A GitHub repo where users can submit a plugin by creating a pull request indeed makes sense. What I'm wondering though is how to get that data into Joplin - for example let's say we want to display the list of available plugins in Joplin. Is there a good API for this in GitHub? Surely we don't want to want to have a git client running in Joplin.

There are a bunch of options - now that we also have a .jpl format.

We could:

  • just use the repository to point to the .jpl files
  • use the repository to hold the .jpl files
  • use the repository to host the source code of the plugins

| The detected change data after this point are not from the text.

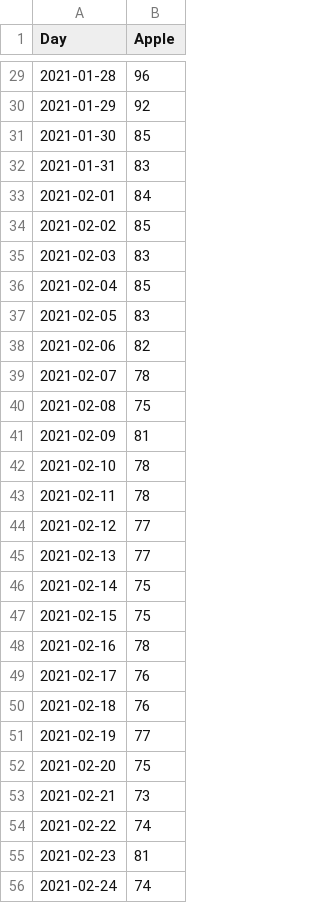
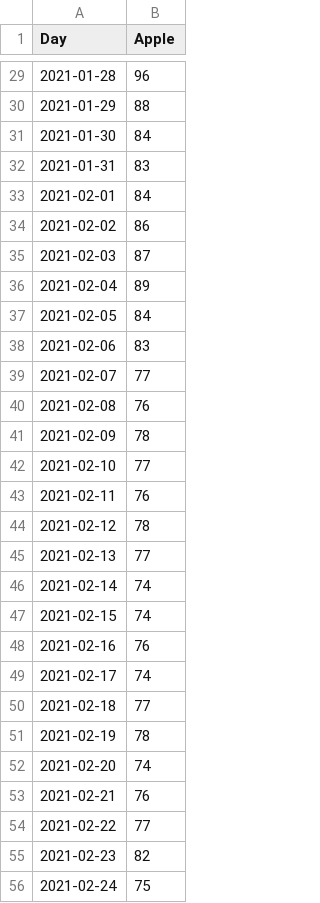
Before and after one commit to mitchjr9/Project-1-Group-2, a CSV file: resources/apple-2021-01-2021-08.csv, drawn as a sheet; only a part is shown, gaps mark what is left out; the diff covers the shown part only.

```diff
--- a/resources/apple-2021-01-2021-08.csv
+++ b/resources/apple-2021-01-2021-08.csv
@@ -29,28 +29,28 @@ Day,Apple
 2021-01-28,96
-2021-01-29,92
-2021-01-30,85
+2021-01-29,88
+2021-01-30,84
 2021-01-31,83
 2021-02-01,84
-2021-02-02,85
-2021-02-03,83
-2021-02-04,85
-2021-02-05,83
-2021-02-06,82
-2021-02-07,78
-2021-02-08,75
-2021-02-09,81
-2021-02-10,78
-2021-02-11,78
-2021-02-12,77
+2021-02-02,86
+2021-02-03,87
+2021-02-04,89
+2021-02-05,84
+2021-02-06,83
+2021-02-07,77
+2021-02-08,76
+2021-02-09,78
+2021-02-10,77
+2021-02-11,76
+2021-02-12,78
 2021-02-13,77
-2021-02-14,75
-2021-02-15,75
-2021-02-16,78
-2021-02-17,76
-2021-02-18,76
-2021-02-19,77
-2021-02-20,75
-2021-02-21,73
-2021-02-22,74
-2021-02-23,81
-2021-02-24,74
+2021-02-14,74
+2021-02-15,74
+2021-02-16,76
+2021-02-17,74
+2021-02-18,77
+2021-02-19,78
+2021-02-20,74
+2021-02-21,76
+2021-02-22,77
+2021-02-23,82
+2021-02-24,75
```
Also changed, not shown: 166 edited cells elsewhere in this file, 1 other file.
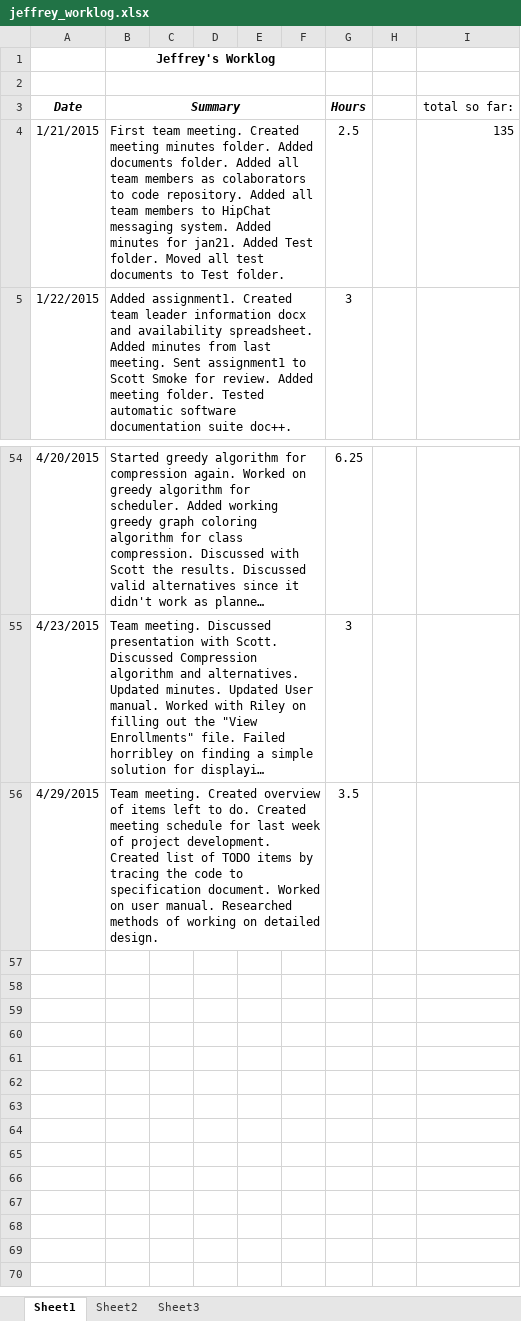
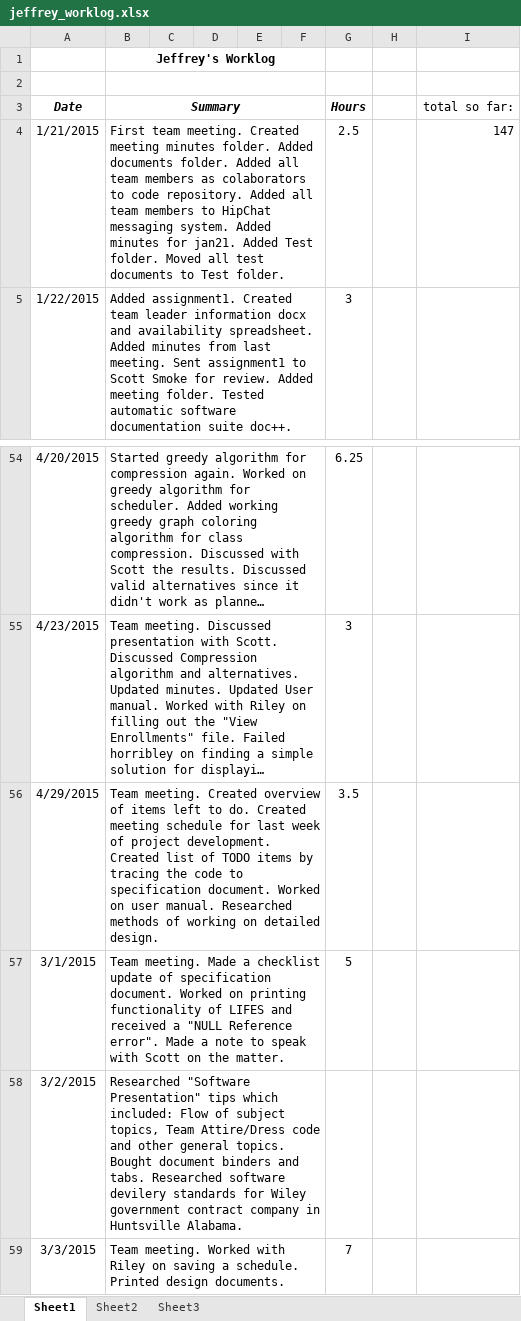
Before and after one commit to hrefjeff/tune_squad, an Excel workbook: Documents/WorkLogs/jeffrey_worklog.xlsx, sheet Sheet1, drawn as a sheet; only a part is shown, gaps mark what is left out; long unchanged cells end in …; values as stored, in another font and other column widths than the file's, no borders; the diff names each change by its address in the sheet, - before the commit and + after, or states it on an @@ line.

Commit message:
Updated meeting minutes.

```diff
--- a/Documents/WorkLogs/jeffrey_worklog.xlsx (sheet Sheet1)
+++ b/Documents/WorkLogs/jeffrey_worklog.xlsx (sheet Sheet1)
-I4 (total so far:): 135
+I4 (total so far:): 147
+row 57: 3/1/2015 | Team meeting. Made a checklist update of specification document. Worked on printing functionality of LIFES and received a "NULL Reference error". Made a note to speak with Scott on the matter. |  |  |  |  | 5
+row 58: 3/2/2015 | Researched "Software Presentation" tips which included: Flow of subject topics, Team Attire/Dress code and other general topics. Bought document binders and tabs. Researched software devilery standards for Wiley government contract company in Huntsville Alabama.
+row 59: 3/3/2015 | Team meeting. Worked with Riley on saving a schedule. Printed design documents. |  |  |  |  | 7
```
Also changed, not shown: 7 other files.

We certainly do not want to have a git client in Joplin. GitHub provides REST or GraphQL to access repositories.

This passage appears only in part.